Why does this happen? At most casinos, the revenue attributed to a campaign is the sum total of all revenue generated by every player who participated in that campaign. That is, if you invited people to pick up a free coffee maker on October 14, and 2000 people actually did, then all 2000 players’ total revenue on October 14 would be counted towards the coffee maker promotion. But wait, you might be saying, that’s not true — we de-layer the players’ revenue, so it doesn’t all go towards the coffee maker (if you are not familiar with de-layering, please see the footnote below). Still, the flaw is that every dollar of revenue is attributed to some marketing campaign — implicitly assuming that every visit by every player who redeems an offer was incented by your marketing. This is demonstrably false. Many players happily accept the free slot play, free gifts, free food, and whatever else your casino offers them — yet this is not the primary reason they visit, nor would their play completely dry up if these incentives were reduced or eliminated.

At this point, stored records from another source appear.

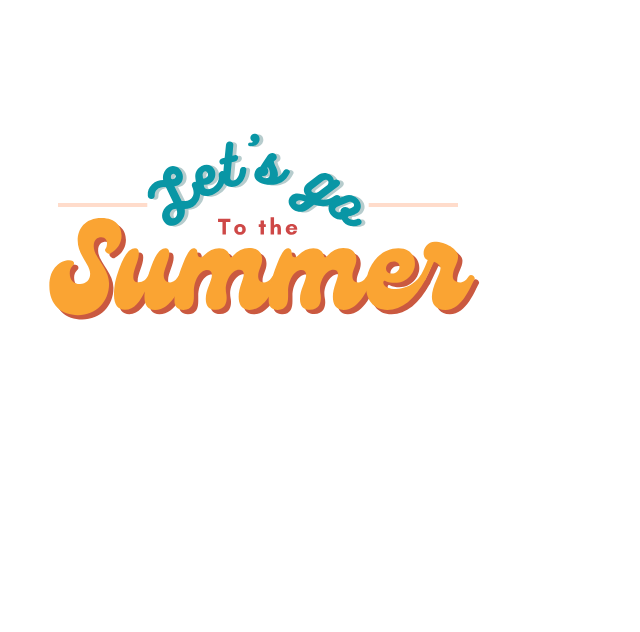
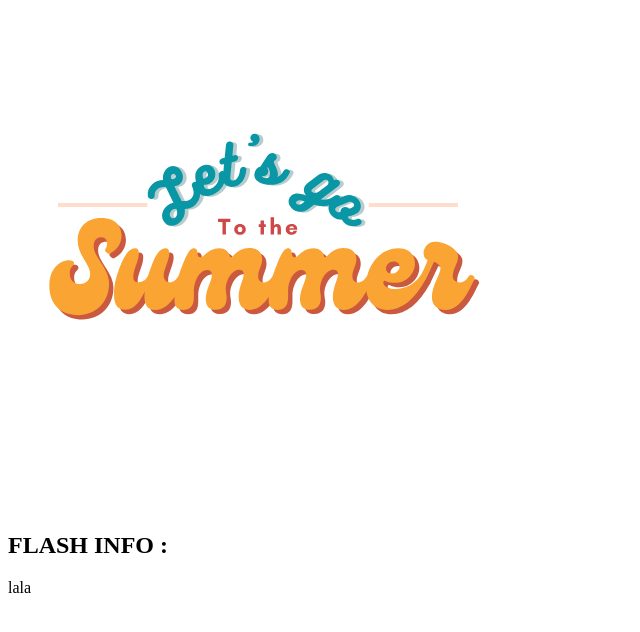
Before and after one commit to PixelsAndCookies/lets-go-to-the-summer, a React (Vite) app: page / in a window 1280 px wide. Shown: the top 632 px of the page, without its empty margins (0-640 px from the left). Built offline with nearby package versions, Linux system fonts and the light colour scheme.

Commit message:
Update Home.jsx

```diff
--- a/src/pages/Home/Home.jsx
+++ b/src/pages/Home/Home.jsx
@@ -1,3 +1,9 @@
+import { FlashBanner } from '../../components/FlashBanner/FlashBanneer'
+
 export const Home = () => {
-    return <main></main>
+    return (
+        <main>
+            <FlashBanner />
+        </main>
+    )
 }
```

So going back to the coffee maker example… let’s assume the 2000 players who picked up their gift lost $120,000 in total on this day, for a $60 average. To attribute the entire $120,000 in revenue to the coffee maker is simply wrong. Instead, you must have some benchmark that measures what the likely revenue would have been without the incentive, and then calculate the difference. Only this amount can be attributed to the promotion. If these players would have generated $90,000 on a typical day, then the lift from the coffee maker giveaway was $30,000. If each coffee maker cost the casino $12, so total cost was $24,000, then we have a “profit” of $6,000 and an ROI of 25%. Which is certainly nice, but far different than a 400% ROI, which is what we’d have if we assumed all $120,000 was generated by the promotion. It seems obvious, yet many casino analysts don’t perform their calculations this way.
So how do we create accurate benchmarks in order to determine lift? Stay tuned, we’ll look into that in a future post.
De-layering: splitting up a player’s total revenue into smaller pieces, assigning a unique piece to multiple “layered” marketing offers. So imagine a player in the above example who lost $240 on his/her trip, during which s/he picked up a coffee maker, and also redeemed a $40 free play coupon, and also enjoyed a free buffet. An analyst would likely attribute $80 (1/3) towards each of the three offers. This prevents double- or triple-counting, where the full $240 would be counted three times, as each of the three promotions was analyzed.
Read more in Part 2...